loginctl enable-linger $ubuntuId

While you are here, you can also change your Ubuntu hostname using hostnamectl:

hostnamectl set-hostname $hostname

The container name (which you generally don't see) will remain penguin, but the host name (which is what you see in places like bash prompts) will be changed.

Once you are complete, exit all three by pressing control-d, then entering

lxc stop penguin

Then press control-d two more times.

Finishing up

From a terminal window, run the little script we created above to add your username to all the default Ubuntu groups:

sudo mv /root/update-groups .
bash update-groups
sudo rm update-groups

Fixing desktop icons

At this point, you can install web servers, development tools, and even GUI tools like Firefox, Thunderbird, and Visual Studio Code, and have then run side by side with Chromebook applications. In most cases, things will "just work", but for some applications, you will see a default penguin icon instead of the one associated with your application. Firefox and Thunderbird don't have this problem, but Visual Studio Code does. Perhaps it is because it is a Snap Application.

The fix is to copy the desktop and pixmap files to your .local environment:

mkdir -p ~/.local/share/pixmaps
cp /snap/code/current/snap/gui/com.visualstudio.code.png ~/.local/share/pixmaps
cp /snap/code/current/snap/gui/code.desktop ~/.local/share/applications

Finally, you will need to change three lines in the code.desktop file in your ~/.local directory.

First, you will need to change Exec=code to specify the full path, namely Exec=/snap/bin/code.

Next, in the two places where Icon= is defined, you will need to replace this with the path to the icon that you copied into your .local directory. In my case, the resulting lines look as follows:


Once these changes are made, you should be able to launch the application using the Launcher in the lower left hand corder of the screen, by clicking on the circle, entering code into the search box and then clicking on the Visual Studio Code icon. Once launched, the application will appear in the shelf at the bottom of the screen. Right clicking on this icon will give you the option to pin the application to the shelf.

Closing thoughts

It is still a beta, and the installation instructions (above) are still a bit daunting. More importantly, things that used to work can stop working at any time, like, for example, Ubuntu 18.04.

That being said, it is a full, no-compromise Ubuntu. I've developed and tested code using this setup. I even have installed my full development environment using Puppet.
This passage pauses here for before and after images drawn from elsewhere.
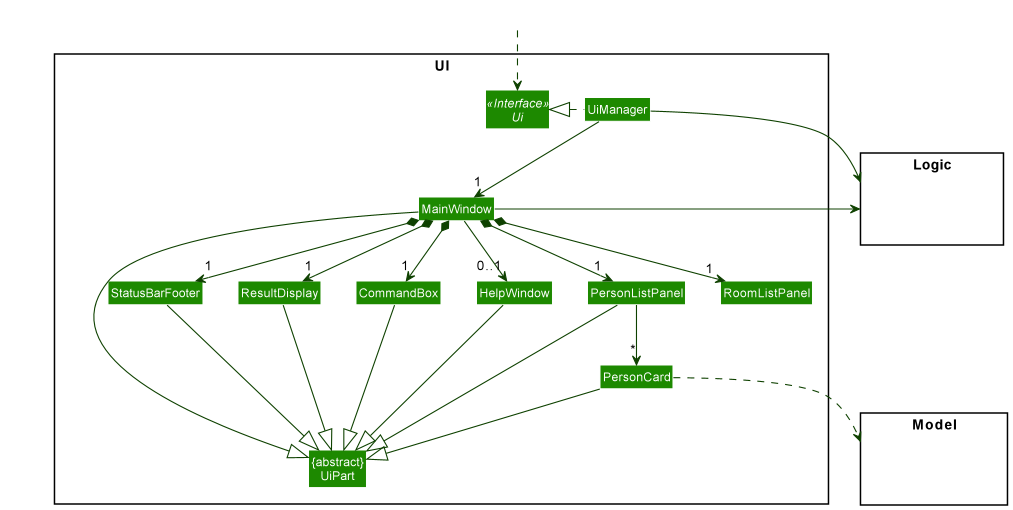
Above: docs/images/UiClassDiagram.png in peilinye/tp (PlantUML), before the change. Its source is kept beside it as docs/diagrams/UiClassDiagram.puml. Its diagram source:
```plantuml
@startuml
!include style.puml
skinparam arrowThickness 1.1
skinparam arrowColor UI_COLOR_T4
skinparam classBackgroundColor UI_COLOR

package UI <<Rectangle>>{
Interface Ui <<Interface>>
Class "{abstract}\nUiPart" as UiPart
Class UiManager
Class MainWindow
Class HelpWindow
Class ResultDisplay
Class PersonListPanel
Class PersonCard
Class RoomListPanel
Class StatusBarFooter
Class CommandBox
}

package Model <<Rectangle>> {
Class HiddenModel #FFFFFF
}

package Logic <<Rectangle>> {
Class HiddenLogic #FFFFFF
}

Class HiddenOutside #FFFFFF
HiddenOutside ..> Ui

UiManager .left.|> Ui
UiManager -down-> "1" MainWindow
MainWindow *-down->  "1" CommandBox
MainWindow *-down-> "1" ResultDisplay
MainWindow *-down-> "1" RoomListPanel
MainWindow *-down-> "1" PersonListPanel
MainWindow *-down-> "1" StatusBarFooter
MainWindow --> "0..1" HelpWindow

PersonListPanel -down-> "*" PersonCard

MainWindow -left-|> UiPart

ResultDisplay --|> UiPart
CommandBox --|> UiPart
PersonListPanel --|> UiPart
PersonCard --|> UiPart
StatusBarFooter --|> UiPart
HelpWindow --|> UiPart

PersonCard ..> Model
UiManager -right-> Logic
MainWindow -left-> Logic

PersonListPanel -[hidden]left- HelpWindow
HelpWindow -[hidden]left- CommandBox
CommandBox -[hidden]left- ResultDisplay
ResultDisplay -[hidden]left- StatusBarFooter

MainWindow -[hidden]-|> UiPart
@enduml
```
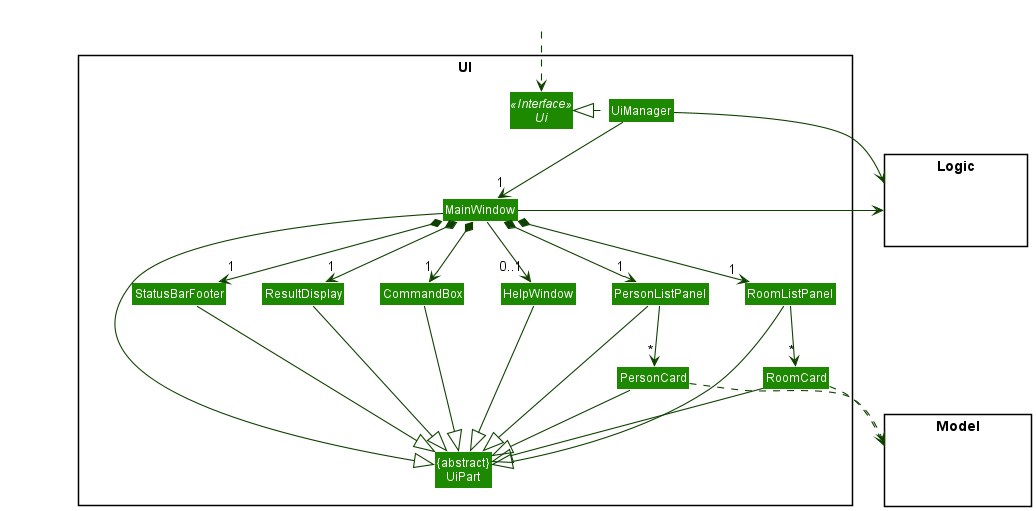
After the commit.

Commit message:
Update diagrams and guides

Change to the diagram source:
```diff
@@ -14,6 +14,7 @@
 Class PersonListPanel
 Class PersonCard
 Class RoomListPanel
+Class RoomCard
 Class StatusBarFooter
 Class CommandBox
 }
@@ -39,6 +40,7 @@
 MainWindow --> "0..1" HelpWindow
 
 PersonListPanel -down-> "*" PersonCard
+RoomListPanel -down-> "*" RoomCard
 
 MainWindow -left-|> UiPart
 
@@ -46,10 +48,13 @@
 CommandBox --|> UiPart
 PersonListPanel --|> UiPart
 PersonCard --|> UiPart
+RoomListPanel --|> UiPart
+RoomCard --|> UiPart
 StatusBarFooter --|> UiPart
 HelpWindow --|> UiPart
 
 PersonCard ..> Model
+RoomCard ..> Model
 UiManager -right-> Logic
 MainWindow -left-> Logic
 
```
The only glitch I do see is occasionally GUI applications don't receive keystrokes. This is generally fixed by switching focus to Chromebook application and then back again. Once the application is able to process keystrokes, it remains able to do so.